*WHAT IS EXPECTED*
Return every line from the records below that has the word "create".

*INFORMATION SUPPLIED*
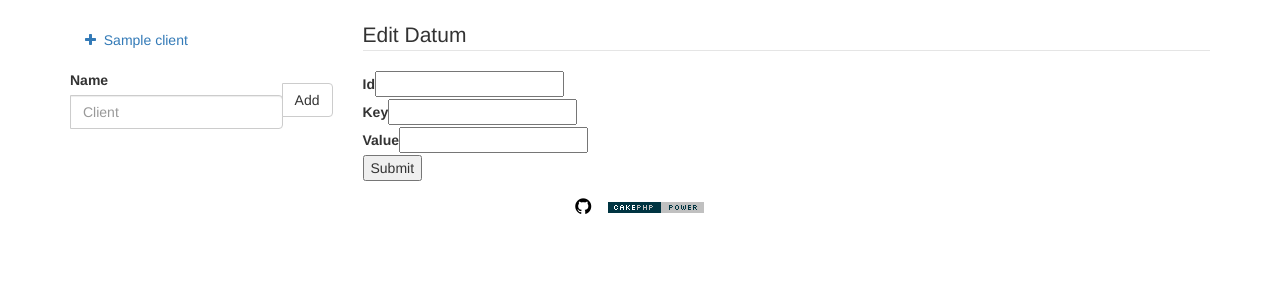
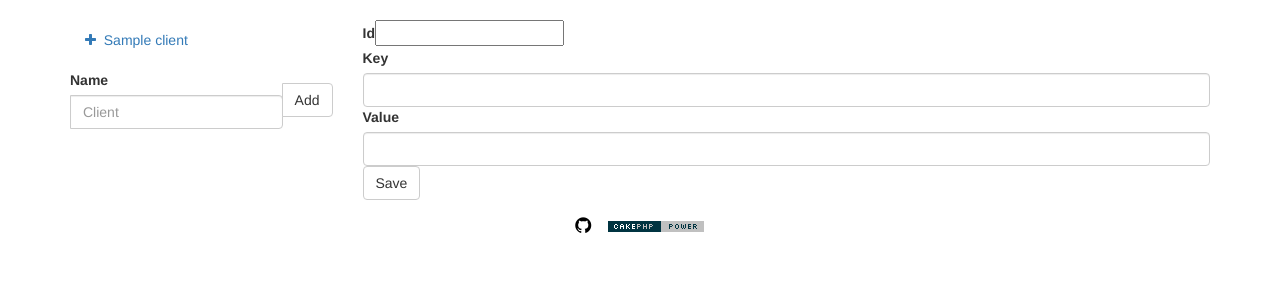
Before and after one commit to zapsolutions/zap-share, a CakePHP app: template app/View/Data/edit.ctp in a window 1280 px wide. Shown: the part 52-352 px from the top of the page. Run offline with PHP 8.4 and a stand-in for CakePHP, Linux system fonts and the light colour scheme; the template is opened without the code that fills it: most values are stand-ins (such as "Sample title", 1, 10 or a date in 2020); form fields are guessed from the names that the template uses; some libraries are stand-ins or nearby versions.

Commit message:
Prettify data edit form

```diff
--- a/app/View/Data/edit.ctp
+++ b/app/View/Data/edit.ctp
@@ -1,13 +1,17 @@
 <div class="data form">
-<?php echo $this->Form->create('Datum'); ?>
-	<fieldset>
-		<legend><?php echo __('Edit Datum'); ?></legend>
+	<?=
+	$this->Form->create('Datum', [
+		'inputDefaults' => [
+			'div' => false,
+			'label' => false
+		]
+	]);
+	?>
 	<?php
 		echo $this->Form->input('id');
-		echo $this->Form->input('key');
-		echo $this->Form->input('value');
+		echo $this->Form->input('key', ['class' => 'form-control']);
+		echo $this->Form->input('value', ['class' => 'form-control']);
 		echo $this->Form->hidden('project_id');
 	?>
-	</fieldset>
-<?php echo $this->Form->end(__('Submit')); ?>
+	<?= $this->Form->button('Save', ['class' => 'btn btn-default']) ?>
 </div>
```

*SOLVED EXERCISE*
-<?php echo $this->Form->create('Datum'); ?>
+	$this->Form->create('Datum', [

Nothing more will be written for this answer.